Here’s how it works. You sign up with Printful, setting up an API code to link your WooCommerce store with them, and then you can upload print-ready files. They are very good about making sure that you know if there is a problem, as in uploading a file that will not print cleanly. I have had good reviews from the folks who ordered tee shirts through them, and I have seen myself that their quality is high. But it all depends on that original file, so be sure you understand how to do that before proceeding.

Once you have a file (or more) uploaded, you will be able to create ‘mock-ups’ where your image is superimposed on the item you want to sell. You can do this yourself, but so far I’ve let Printful handle it, and most of the time it looks great (prints that are landscape orientation is the primary exception to this).


Setting pricing is fairly easy. You will be paying Printful when an order comes in, for the printing, product, and shipping. On top of that is your profit, and you get to pick your amount, although you will want to keep paypal fees and taxes in mind, so don’t set it too low. I usually tweak mine to be in the ‘makes a little money’ and ‘customer can afford this’ range. Once you’re done, you can either sync with your shop, or order a proof. Yes, you can order proofs to see what their work looks like – Cafepress doesn’t offer this option, and I’ve been very happy with it from Printful. It let me see their quality in person, and they offer a discount to artists who are doing this, so you won’t break the bank to handle the goods.

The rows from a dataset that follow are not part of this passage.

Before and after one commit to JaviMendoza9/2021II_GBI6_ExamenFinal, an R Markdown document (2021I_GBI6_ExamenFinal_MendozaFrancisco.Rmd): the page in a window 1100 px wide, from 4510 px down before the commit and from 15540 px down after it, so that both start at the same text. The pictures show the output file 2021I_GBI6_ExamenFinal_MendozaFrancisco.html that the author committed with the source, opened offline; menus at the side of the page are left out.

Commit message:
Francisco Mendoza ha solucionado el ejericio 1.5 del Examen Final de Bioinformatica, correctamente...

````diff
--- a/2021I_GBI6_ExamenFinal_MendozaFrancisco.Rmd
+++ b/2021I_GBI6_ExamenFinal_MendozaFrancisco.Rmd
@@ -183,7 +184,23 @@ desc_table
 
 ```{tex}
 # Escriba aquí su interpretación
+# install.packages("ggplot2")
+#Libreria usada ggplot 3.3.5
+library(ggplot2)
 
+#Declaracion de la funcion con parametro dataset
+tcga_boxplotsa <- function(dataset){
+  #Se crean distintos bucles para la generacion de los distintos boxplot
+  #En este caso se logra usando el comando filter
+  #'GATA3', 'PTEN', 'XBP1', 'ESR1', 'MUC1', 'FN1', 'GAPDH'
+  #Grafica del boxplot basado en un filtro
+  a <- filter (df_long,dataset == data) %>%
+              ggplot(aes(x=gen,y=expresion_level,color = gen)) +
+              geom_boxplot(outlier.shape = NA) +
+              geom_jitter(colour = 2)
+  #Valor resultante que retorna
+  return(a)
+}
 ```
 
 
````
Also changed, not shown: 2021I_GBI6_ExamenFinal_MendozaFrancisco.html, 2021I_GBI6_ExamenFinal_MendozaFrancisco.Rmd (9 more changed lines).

This isn’t a way to get a lot of stuff to sell at a show – they cap how many and how often you can order.

And that’s pretty much it. When the customer orders an item from your stop, the order goes to Printful, the item is printed, packed, and shipped from their facility

Link to article: http://madgeniusclub.com/2016/02/13/the-art-of-design-and-selling-art/#comment-72006